These diverging visions have tremendous implications for the future of the U.S. energy system. For much of the twentieth century, the electricity sector relied on the same general technologies to produce electricity and deliver it to customers. Reliable delivery of low-cost electricity was (and still is) the industry’s primary objective, and innovation and technological advancement were secondary considerations at best. This dynamic has started to shift over the past few decades. Renewable energy technologies have advanced at a rapid pace and are now the least-cost resource in some areas. Energy storage technologies are quickly advancing as well. The way in which we manage and operate the grid has also evolved. So far, the energy transition has created jobs, reduced energy costs, and made the human and natural environments cleaner and safer for all Americans.
The Trump Administration is now actively trying to impede and reverse the progress and advancements the country has achieved in recent decades. At the behest of the fossil fuel industry leaders, the Administration has taken steps to weaken environmental regulations, open up public land to mining and drilling, and discourage renewable energy development. Trump has made it his mission to revive the energy system of fifty years ago, and his Energy Secretary is making a concerted effort to achieve this goal.
Thankfully, FERC unanimously rejected Perry’s directive to bail out uncompetitive coal and nuclear plants. The Commission’s decision provided a welcome, if somewhat unexpected, reminder that the rule of law still governs in the executive branch.
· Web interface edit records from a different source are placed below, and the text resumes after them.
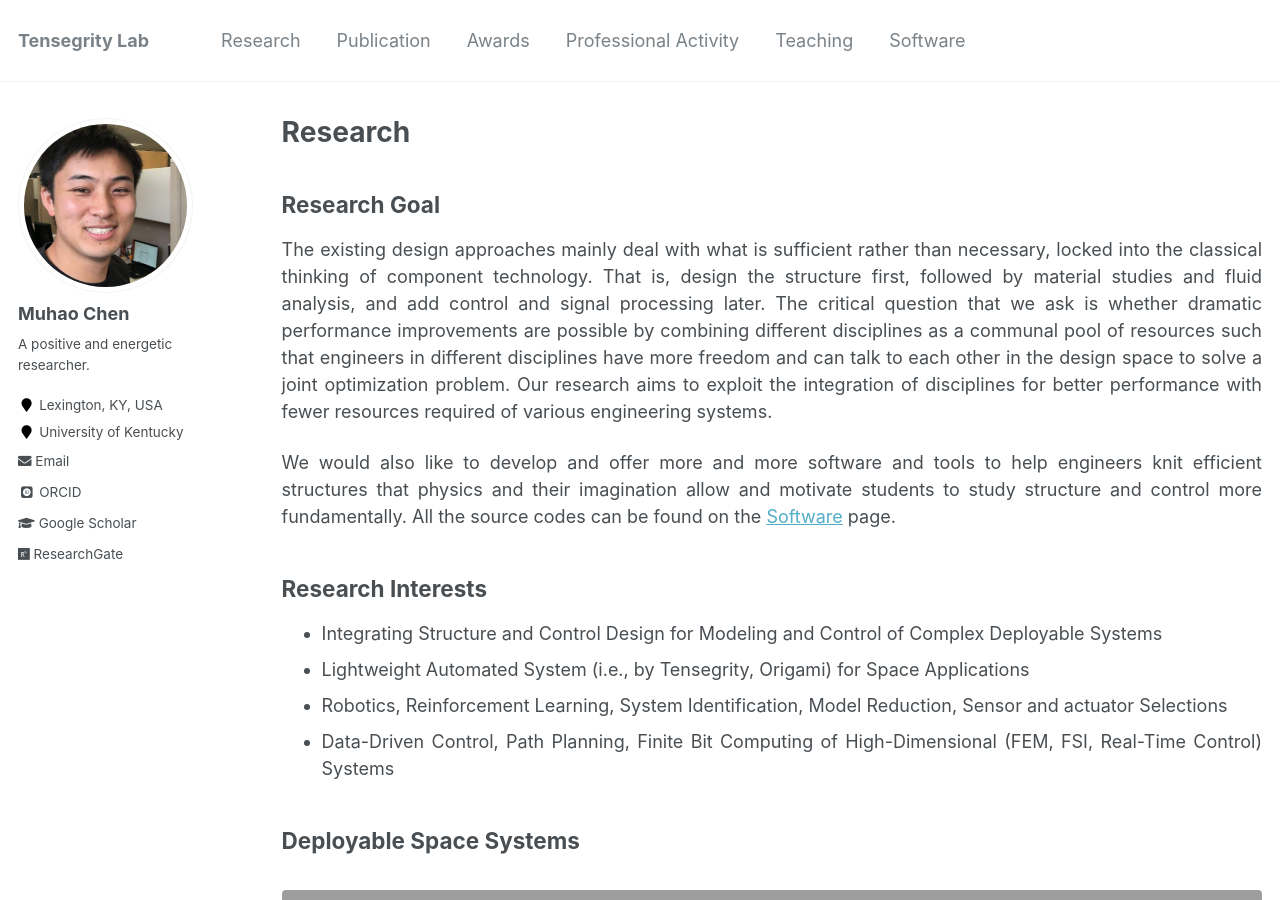
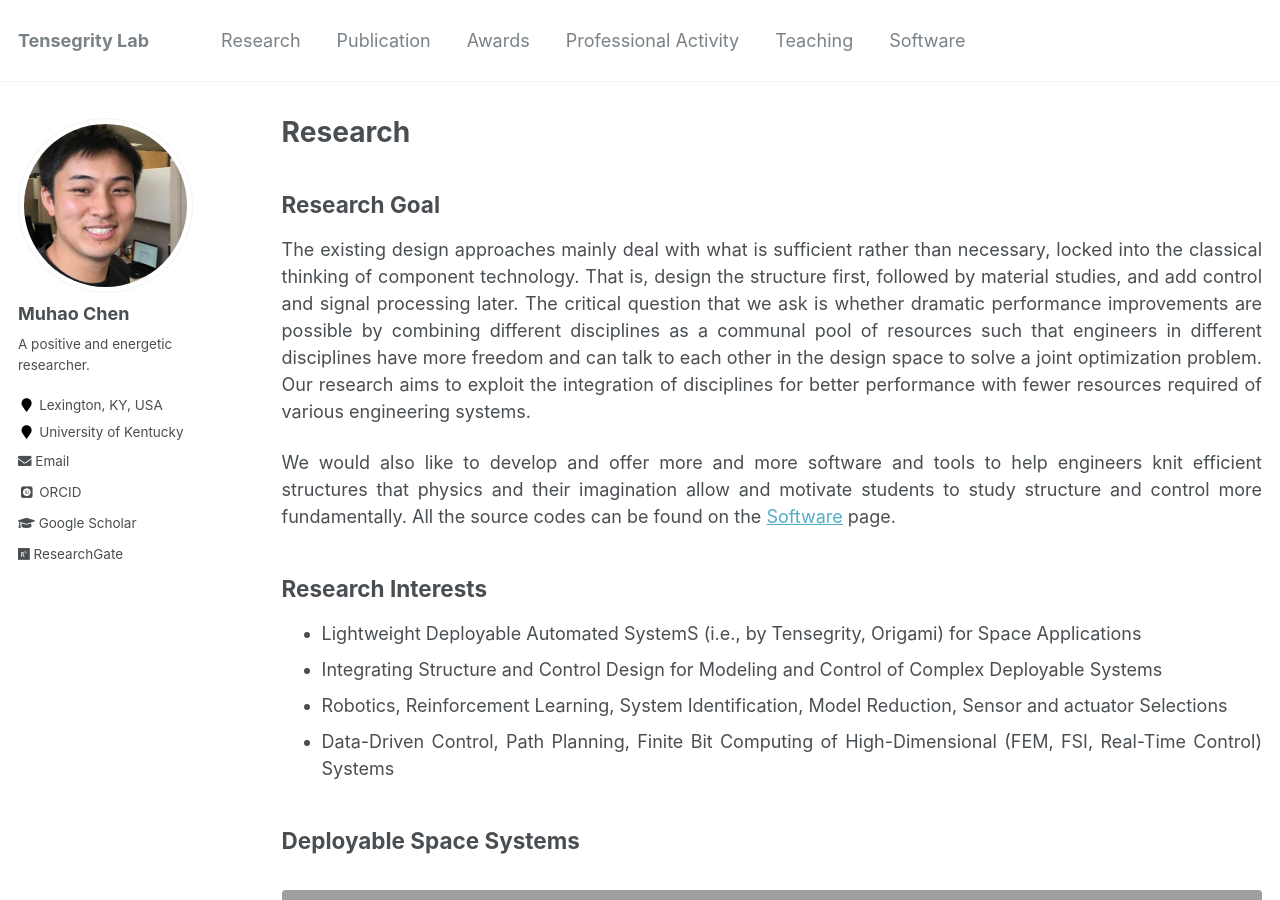
Before and after one commit to Muhao-Chen/muhao-chen.github.io, a Jekyll site: the page built from _pages/research.md, in a window 1280 px wide and 900 px high. Built offline with Jekyll 4.4.1, drawn with Linux system fonts in a browser that asks for light colours; some web fonts are replaced; some of the changed text lies outside the part shown.

Commit message:
Update research.md

```diff
--- a/_pages/research.md
+++ b/_pages/research.md
@@ -10,17 +10,15 @@ toc: true
 
 
 ## Research Goal
-The existing design approaches mainly deal with what is sufficient rather than necessary, locked into the classical thinking of component technology. That is, design the structure first, followed by material studies and fluid analysis, and add control and signal processing later. The critical question that we ask is whether dramatic performance improvements are possible by combining different disciplines as a communal pool of resources such that engineers in different disciplines have more freedom and can talk to each other in the design space to solve a joint optimization problem. Our research aims to exploit the integration of disciplines for better performance with fewer resources required of various engineering systems.
-
+The existing design approaches mainly deal with what is sufficient rather than necessary, locked into the classical thinking of component technology. That is, design the structure first, followed by material studies, and add control and signal processing later. The critical question that we ask is whether dramatic performance improvements are possible by combining different disciplines as a communal pool of resources such that engineers in different disciplines have more freedom and can talk to each other in the design space to solve a joint optimization problem. Our research aims to exploit the integration of disciplines for better performance with fewer resources required of various engineering systems.
 
 We would also like to develop and offer more and more software and tools to help engineers knit efficient structures that physics and their imagination allow and motivate students to study structure and control more fundamentally. All the source codes can be found on the [Software](https://muhao-chen.github.io/resources/) page.
 
 ## Research Interests
- * Integrating Structure and Control Design for Modeling and Control of Complex Deployable Systems
- * Lightweight Automated System (i.e., by Tensegrity, Origami) for Space Applications
+ * Lightweight Deployable Automated SystemS (i.e., by Tensegrity, Origami) for Space Applications
+* Integrating Structure and Control Design for Modeling and Control of Complex Deployable Systems
  * Robotics, Reinforcement Learning, System Identification, Model Reduction, Sensor and actuator Selections
  * Data-Driven Control, Path Planning, Finite Bit Computing of High-Dimensional (FEM, FSI, Real-Time Control) Systems
-
 
 ## Deployable Space Systems
 
@@ -79,12 +77,17 @@ Integrating Structure and Control Design, Robotics and lightweight Automated Sys
 
 ## Research Demonstrations
 
-All my research mainly focuses on three topics: 1) Integrating Structure and Control Design, 2) Deployable Automated Space Systems, and 3) Lightweight Infrastructures. Here are a few examples.
+All my research mainly focuses on three topics: 2) Lightweight Deployable Automated Space Systems, 2) Integrating Structure and Control Design, and 3) Lightweight Infrastructures. Here are a few examples.
 
 <!-- Black and red lines are bars and strings.  -->
 ### Growable Space Habitat with 1G Artificial Gravity in Deep Space
 (Muhao Chen, Raman Goyal, Yuling Shen, Manoranjan Majji, Robert E. Skelton, Joel Sercel, Jane Shevtsov, and Anthony Longman)
 <figure><img src="{{ site.url }}/images/rffi/habitat.png" width="800"/></figure>
+
+### Automated Drilling Rig
+(Mohamed S Khaled, Muhao Chen, Enrique Z Losoya, Arturo Lopez Nava Jr., Alkassoum Toure, Salim Al Kharsa, Tom Nan, Ran Wang, Luis A Rodriguez, Eduardo Gildin, Robert E. Skelton, Sam Noynaert, and George Moridis)
+<figure><img src="{{ site.url }}/images/rffi/rig.png" width="800"/></figure>
+
 
 
 ### Dynamic Reference Tracking and Obstacle Avoidance Control Based on Reinforcement Learning
@@ -98,6 +101,11 @@ All my research mainly focuses on three topics: 1) Integrating Structure and Con
 <td><figure><img src="{{ site.url }}/images/rffi/prism_obstacle_avoidance.gif" width="50px" height="100px"/></figure></td>
 </tr>
 </table>
+
+### Lunar-Polar Propellant Mining Outpost (LPMO): Affordable Exploration and Industrialization
+(Joel Sercel, Craig Peterson, Anthony Longman, Muhao Chen, Manoranjan Majji, and Robert E. Skelton)
+<figure><img src="{{ site.url }}/images/rffi/mining_moon.png" width="800"/></figure>
+
 
 <!--
 ### Integrated Tensegrity and Origami Systems
@@ -121,10 +129,6 @@ All my research mainly focuses on three topics: 1) Integrating Structure and Con
 </tr>
 </table>
 
-
-### Automated Drilling Rig
-(Mohamed S Khaled, Muhao Chen, Enrique Z Losoya, Arturo Lopez Nava Jr., Alkassoum Toure, Salim Al Kharsa, Tom Nan, Ran Wang, Luis A Rodriguez, Eduardo Gildin, Robert E. Skelton, Sam Noynaert, and George Moridis)
-<figure><img src="{{ site.url }}/images/rffi/rig.png" width="800"/></figure>
 
 
 <!--
@@ -151,9 +155,6 @@ All my research mainly focuses on three topics: 1) Integrating Structure and Con
 <!-- <figure><img src="{{ site.url }}/images/rffi/Passive_ctrl.png" width="800"/></figure> -->
 
 
-### Lunar-Polar Propellant Mining Outpost (LPMO): Affordable Exploration and Industrialization
-(Joel Sercel, Craig Peterson, Anthony Longman, Muhao Chen, Manoranjan Majji, and Robert E. Skelton)
-<figure><img src="{{ site.url }}/images/rffi/mining_moon.png" width="800"/></figure>
 
 
 ### Model Reduction of Tensegrity Systems
```
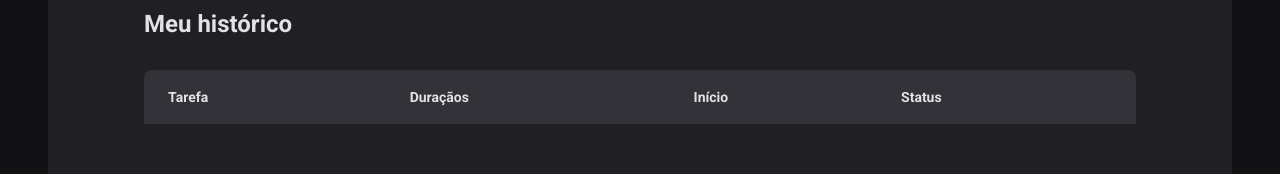
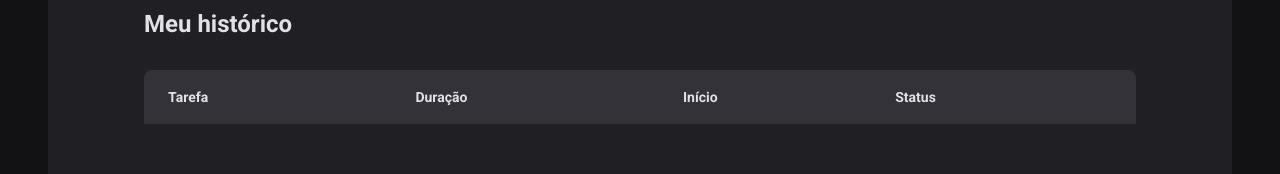
Before and after one commit to SoshiNoir/Fundamentos-do-React-02, a React (Vite) app: page /history in a window 1280 px wide. Shown: the part 214-388 px from the top of the page. Built offline with nearby package versions, Linux system fonts and the light colour scheme.

Commit message:
Formatação de data

```diff
--- a/src/pages/History/index.tsx
+++ b/src/pages/History/index.tsx
@@ -1,3 +1,5 @@
+import { formatDistanceToNow } from 'date-fns';
+import ptBR from 'date-fns/locale/pt-BR';
 import { useContext } from 'react';
 import { CyclesContext } from '../../contexts/CyclesContext';
 import { HistoryContainer, HistoryList, Status } from './styles';
@@ -14,7 +16,7 @@
           <thead>
             <tr>
               <th>Tarefa</th>
-              <th>Duraçãos</th>
+              <th>Duração</th>
               <th>Início</th>
               <th>Status</th>
             </tr>
@@ -25,7 +27,12 @@
                 <tr key={cycle.id}>
                   <td>{cycle.task}</td>
                   <td>{cycle.minutesAmount} minutos</td>
-                  <td>{cycle.startDate.toISOString()}</td>
+                  <td>
+                    {formatDistanceToNow(cycle.startDate, {
+                      addSuffix: true,
+                      locale: ptBR,
+                    })}
+                  </td>
                   <td>
                     {cycle.finishedDate && (
                       <Status statusColor='green'>Concluído</Status>
```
In such a divisive political climate, it is reassuring to see federal regulators set aside their political differences and support the interests of the American public, rather than political donors. Within an administration intent on de-modernizing the energy system, FERC has provided a loud and clear message: it will not be a pawn in the administration’s game.